Cacioppo and Petty created the Need for Cognition Scale in 1982. The original scale included 34 questions. Two years later, Cacioppo and Petty collaborated with Chuan Feng Kao to shorten the scale to the 18-item format. The 18-item Need for Cognition Scale has been used in several settings. Investigators have used the scale to examine (a) the relationship between students’ need for cognition and their academic performance (Sadowski & Gulgoz, 1992a, 1996; Tolentino, Curry, & Leak, 1990), (b) how one’s need for cognition and religious views impact satisfaction with one’s life (Gauthier, Christopher, Walter, Mourad, & Marek, 2006), (c) how jurors’ need for cognition influences their legal decisions (Bornstein, 2004), and (d) how college students’ need for cognition influences their self-reported satisfaction with their lives as a whole (Coutinho & Woolery, 2004).

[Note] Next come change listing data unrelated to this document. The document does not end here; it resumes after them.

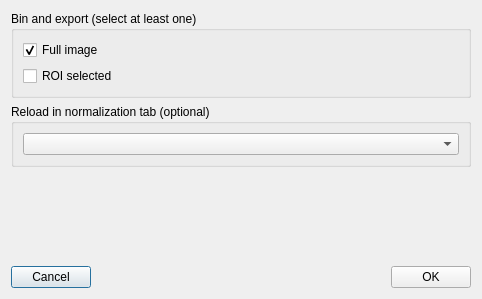
Qt form src/ibeatles/ui/ui_tof_bin_export.ui (ornlneutronimaging/iBeatles) before a commit.
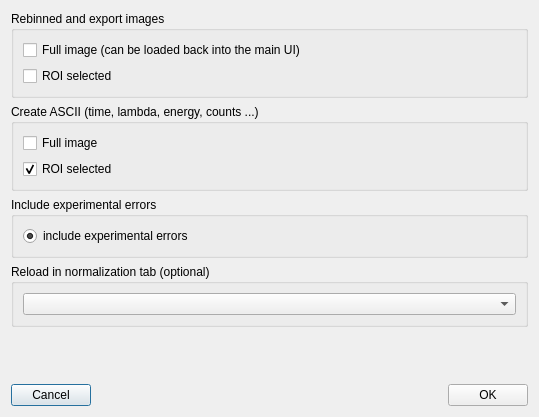
The same form after that commit.

Commit message: 325 experimental error in binning (#329)

Diff of the .ui file:
```diff
--- a/src/ibeatles/ui/ui_tof_bin_export.ui
+++ b/src/ibeatles/ui/ui_tof_bin_export.ui
@@ -9,18 +9,41 @@
    <rect>
     <x>0</x>
     <y>0</y>
-    <width>482</width>
-    <height>299</height>
+    <width>539</width>
+    <height>417</height>
    </rect>
   </property>
   <property name="windowTitle">
    <string>Bin TOF folders</string>
   </property>
   <layout class="QVBoxLayout" name="verticalLayout_2">
+   <item>
+    <widget class="QGroupBox" name="groupBox_3">
+     <property name="title">
+      <string>Rebinned and export images</string>
+     </property>
+     <layout class="QVBoxLayout" name="verticalLayout_4">
+      <item>
+       <widget class="QCheckBox" name="rebin_full_images_checkBox">
+        <property name="text">
+         <string>Full image (can be loaded back into the main UI)</string>
+        </property>
+       </widget>
+      </item>
+      <item>
+       <widget class="QCheckBox" name="rebin_roi_selected_checkBox">
+        <property name="text">
+         <string>ROI selected</string>
+        </property>
+       </widget>
+      </item>
+     </layout>
+    </widget>
+   </item>
    <item>
     <widget class="QGroupBox" name="groupBox">
      <property name="title">
-      <string>Bin and export (select at least one)</string>
+      <string>Create ASCII (time, lambda, energy, counts ...)</string>
      </property>
      <layout class="QVBoxLayout" name="verticalLayout">
       <item>
@@ -29,7 +52,7 @@
          <string>Full image</string>
         </property>
         <property name="checked">
-         <bool>true</bool>
+         <bool>false</bool>
         </property>
        </widget>
       </item>
@@ -37,6 +60,28 @@
        <widget class="QCheckBox" name="roi_checkBox">
         <property name="text">
          <string>ROI selected</string>
+        </property>
+        <property name="checked">
+         <bool>true</bool>
+        </property>
+       </widget>
+      </item>
+     </layout>
+    </widget>
+   </item>
+   <item>
+    <widget class="QGroupBox" name="groupBox_2">
+     <property name="title">
+      <string>Include experimental errors</string>
+     </property>
+     <layout class="QVBoxLayout" name="verticalLayout_3">
+      <item>
+       <widget class="QRadioButton" name="use_experimental_errors_radioButton">
+        <property name="text">
+         <string>include experimental errors</string>
+        </property>
+        <property name="checked">
+         <bool>true</bool>
         </property>
        </widget>
       </item>
```
Left out of the diff: 8 changed lines with no effect on the pictures. The commit also changes 13 other files.
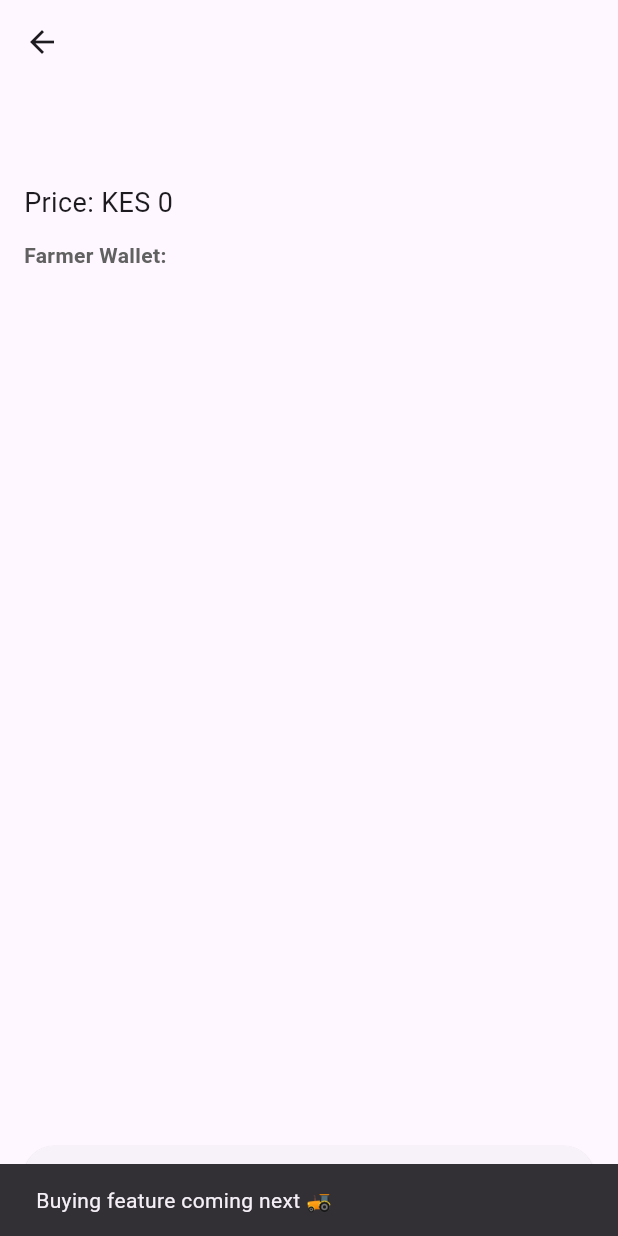
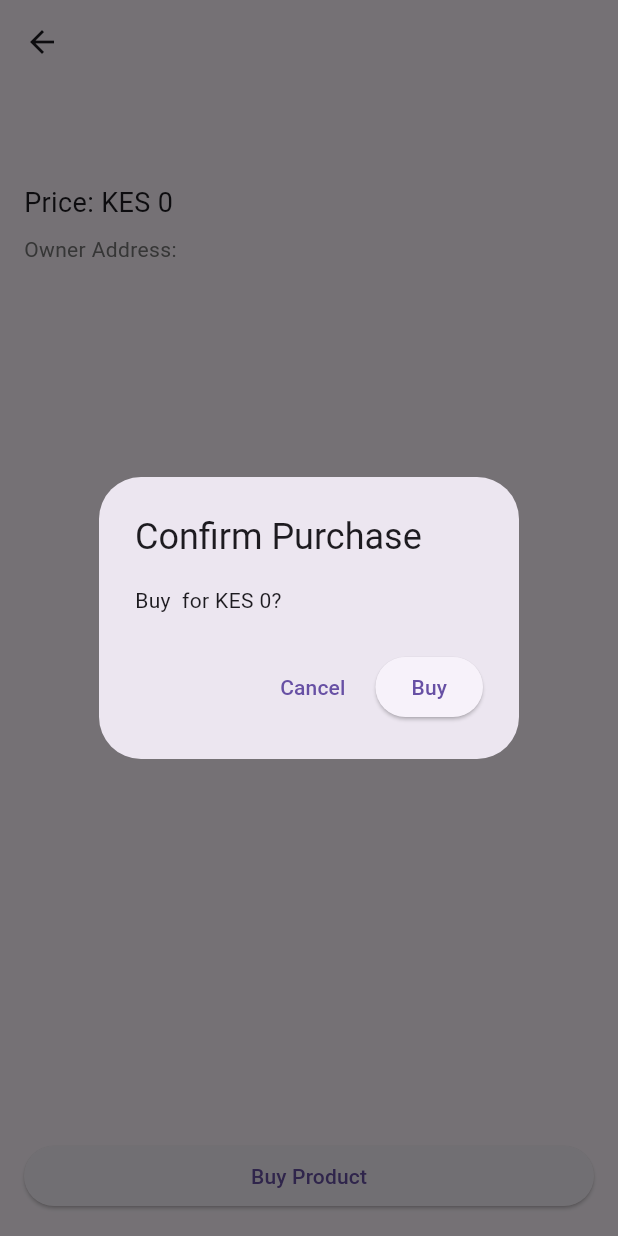
Before and after one commit to Clyn1/Polkadot-Market-Place-App, a Flutter app: the ProductDetailScreen screen opened directly with empty values, after a tap on "Buy Product", on a phone screen of 412 x 824 dp. Run offline on Flutter 3.47's test engine with Material 3 defaults, Android fonts, the phone set to English and light mode, and no system bars.

Commit message:
updated product_detail_screen

```diff
--- a/lib/features/home/product_detail_screen.dart
+++ b/lib/features/home/product_detail_screen.dart
@@ -5,6 +5,35 @@ class ProductDetailScreen extends StatelessWidget {
   final Product product;
 
   const ProductDetailScreen({super.key, required this.product});
+
+  void _showBuyDialog(BuildContext context) {
+    showDialog(
+      context: context,
+      builder: (_) => AlertDialog(
+        title: const Text('Confirm Purchase'),
+        content: Text(
+          'Buy ${product.name} for KES ${product.price}?',
+        ),
+        actions: [
+          TextButton(
+            onPressed: () => Navigator.pop(context),
+            child: const Text('Cancel'),
+          ),
+          ElevatedButton(
+            onPressed: () {
+              Navigator.pop(context);
+              ScaffoldMessenger.of(context).showSnackBar(
+                const SnackBar(
+                  content: Text('Purchase successful (mock)'),
+                ),
+              );
+            },
+            child: const Text('Buy'),
+          ),
+        ],
+      ),
+    );
+  }
 
   @override
   Widget build(BuildContext context) {
@@ -20,45 +49,30 @@ class ProductDetailScreen extends StatelessWidget {
             Text(
               product.name,
               style: const TextStyle(
-                fontSize: 26,
+                fontSize: 24,
                 fontWeight: FontWeight.bold,
               ),
             ),
-            const SizedBox(height: 12),
-
+            const SizedBox(height: 16),
             Text(
               'Price: KES ${product.price}',
               style: const TextStyle(fontSize: 18),
             ),
-            const SizedBox(height: 12),
-
+            const SizedBox(height: 8),
             Text(
-              'Farmer Wallet:',
-              style: TextStyle(
-                fontWeight: FontWeight.bold,
-                color: Colors.grey[700],
-              ),
+              'Owner Address:',
+              style: TextStyle(color: Colors.grey[600]),
             ),
             const SizedBox(height: 4),
-
             Text(
               product.owner,
               style: const TextStyle(fontSize: 14),
             ),
-
             const Spacer(),
-
             SizedBox(
               width: double.infinity,
               child: ElevatedButton(
-                onPressed: () {
-                  // NEXT STEP: blockchain transaction
-                  ScaffoldMessenger.of(context).showSnackBar(
-                    const SnackBar(
-                      content: Text('Buying feature coming next 🚜'),
-                    ),
-                  );
-                },
+                onPressed: () => _showBuyDialog(context),
                 child: const Text('Buy Product'),
               ),
             ),
```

Based on previous research, the Need for Cognition Scale appears to be a valid and reliable measure of individuals’ tendencies to pursue and enjoy the process of thinking—that is, of their "need for cognition" (Cacioppo & Petty, 1982; Cacioppo, Petty, Feinstein, & Jarvis, 1996; Cacioppo et al., 1984; Sadowski, 1993; Sadowski & Gulgoz, 1992b). Need for Cognition scores are not influenced by whether an individual is male or female, or by differences in the individual’s level of test-taking anxiety or cognitive style (the particular way that an individual accumulates and merges information during the thinking process). In general, scores on the Need for Cognition Scale also are not impacted by whether or not the individuals are trying to paint a favorable picture of themselves (Cacioppo & Petty, 1982).